Even as the U.S. economy improves, interest rates will not be going up just yet, as core inflationary pressures remain virtually nonexistent. The Federal Reserve said Wednesday that it expects inflation to fall to between 1% and 1.6% next year, a sharp cut from its September forecast of 1.6% to 1.9%. That’s also far below its 2% target for 2015. The inflation numbers are being attributed to rapidly dropping oil and gas prices. The Fed didn’t adjust its 2016 inflation forecast of 1.7% to 2%.
The updated forecasts come after a two-day Fed policy meeting. With the new inflation forecasts, the Fed said in a statement that it “can be patient” on the timing of an interest rate increase, allowing it more room to keep its benchmark rate at nearly zero, a record low.

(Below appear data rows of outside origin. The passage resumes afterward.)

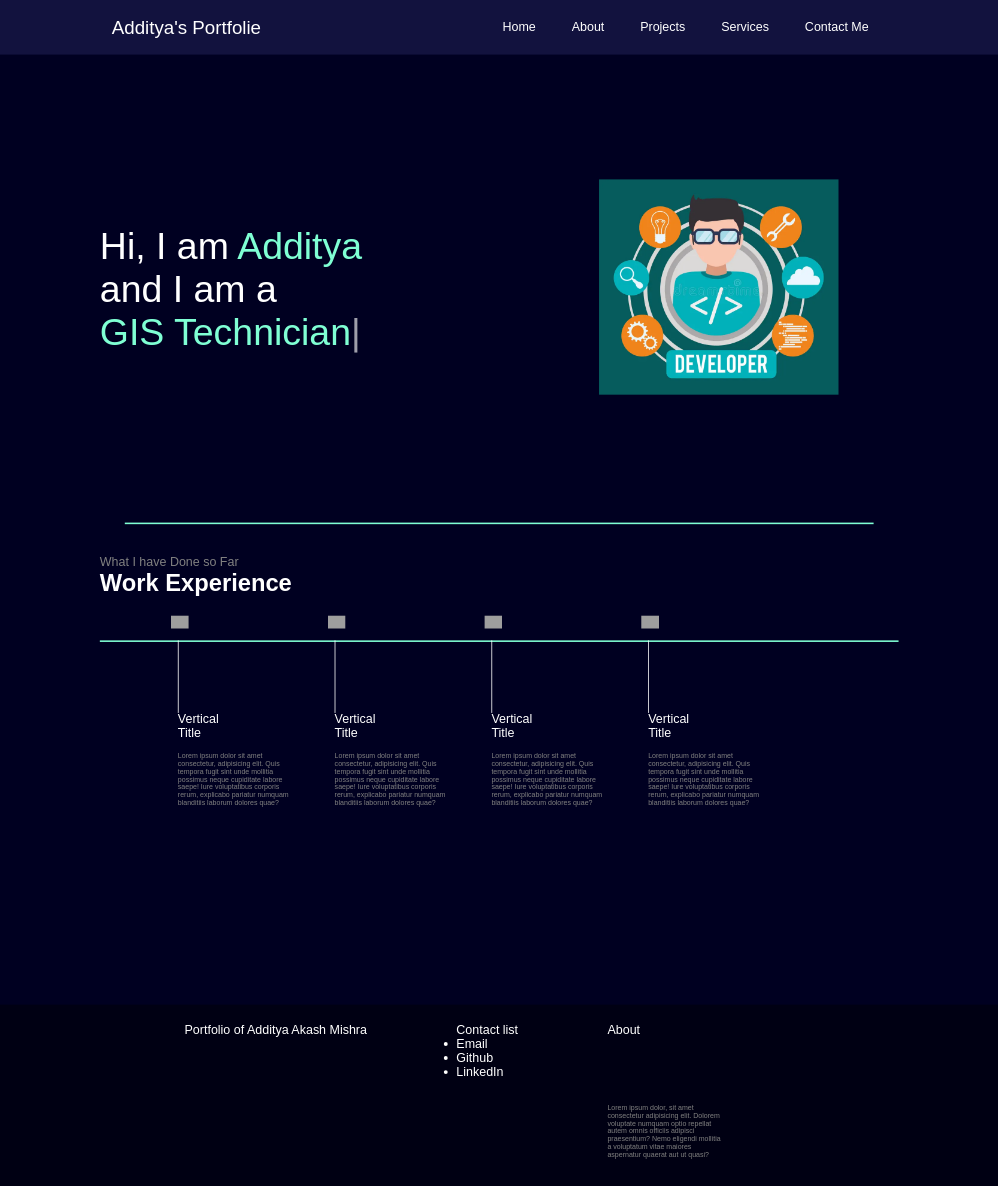
Repository: VictoriousMango/Portfolio
Page: index.html
These files come from the project's save history. The page is drawn as it stood at one moment and after the next save; the edit follows.
The browser window is 1280 px wide. The pictures show the whole page, at 78% of full size.
Pictures or frames that could not be fetched are drawn as grey boxes.

Above is the page before, as saved 2023-08-27 12:26:41.

After the next save:
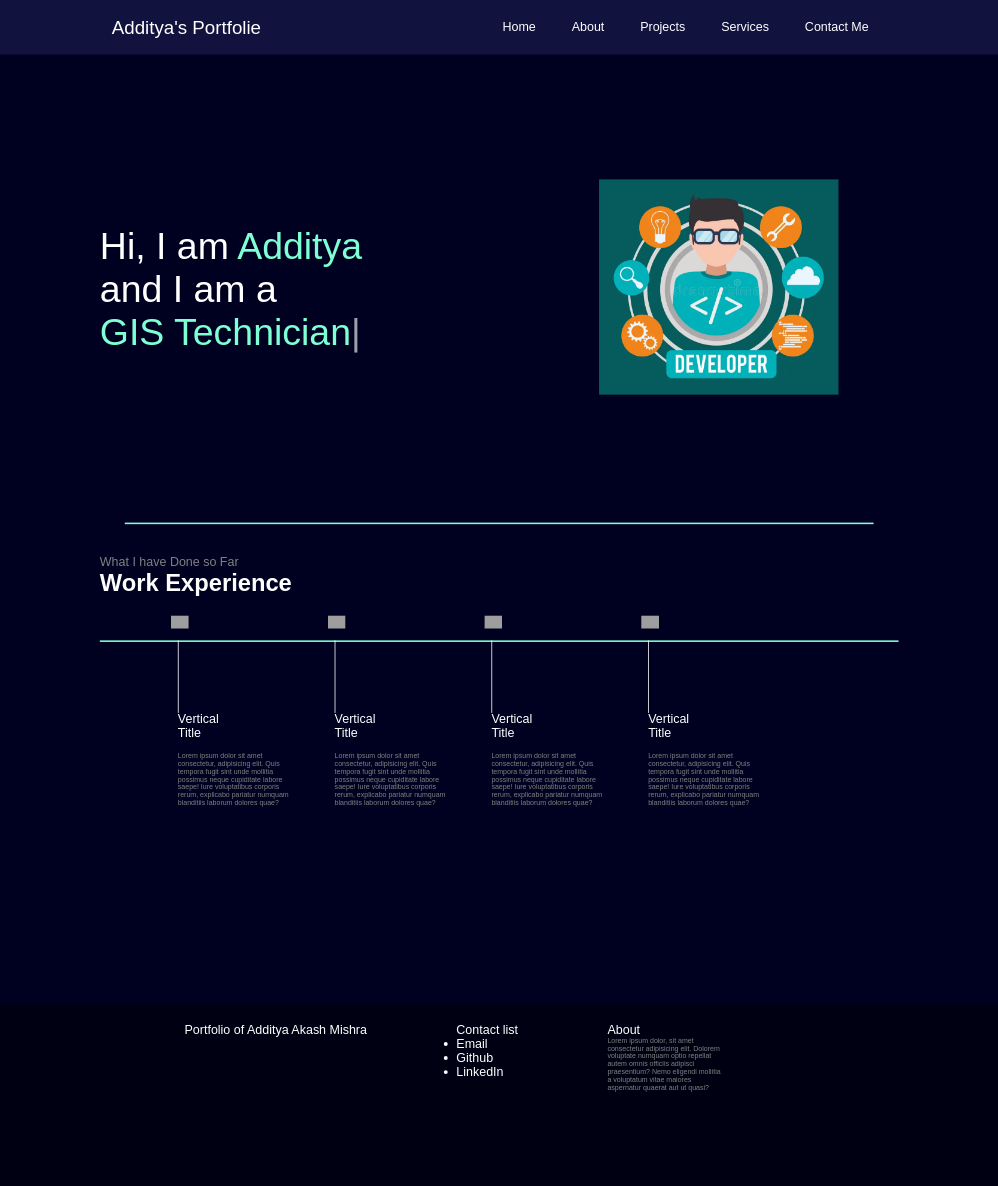
Saved 7 s later.
--- a/index.html
+++ b/index.html
@@ -153,7 +153,6 @@
         }
         .about{
             position: relative;
-            top: 86px;
             color: gray;
             width: 150px;
             font-size: 9px;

Most economists, however, predict that the Fed will start raising interest rates midway into 2015.
Analysts expect core inflation, which excludes the volatile food and energy categories, to rise between 1.5% and 1.8% next year. The Fed also boosted its forecast for economic growth this year to as much as 2.4%, up from a previous estimate of 2% to 2.2%. The jump reflects a strong expansion pattern of 4.3% from April through September, the healthiest growth rate in a decade.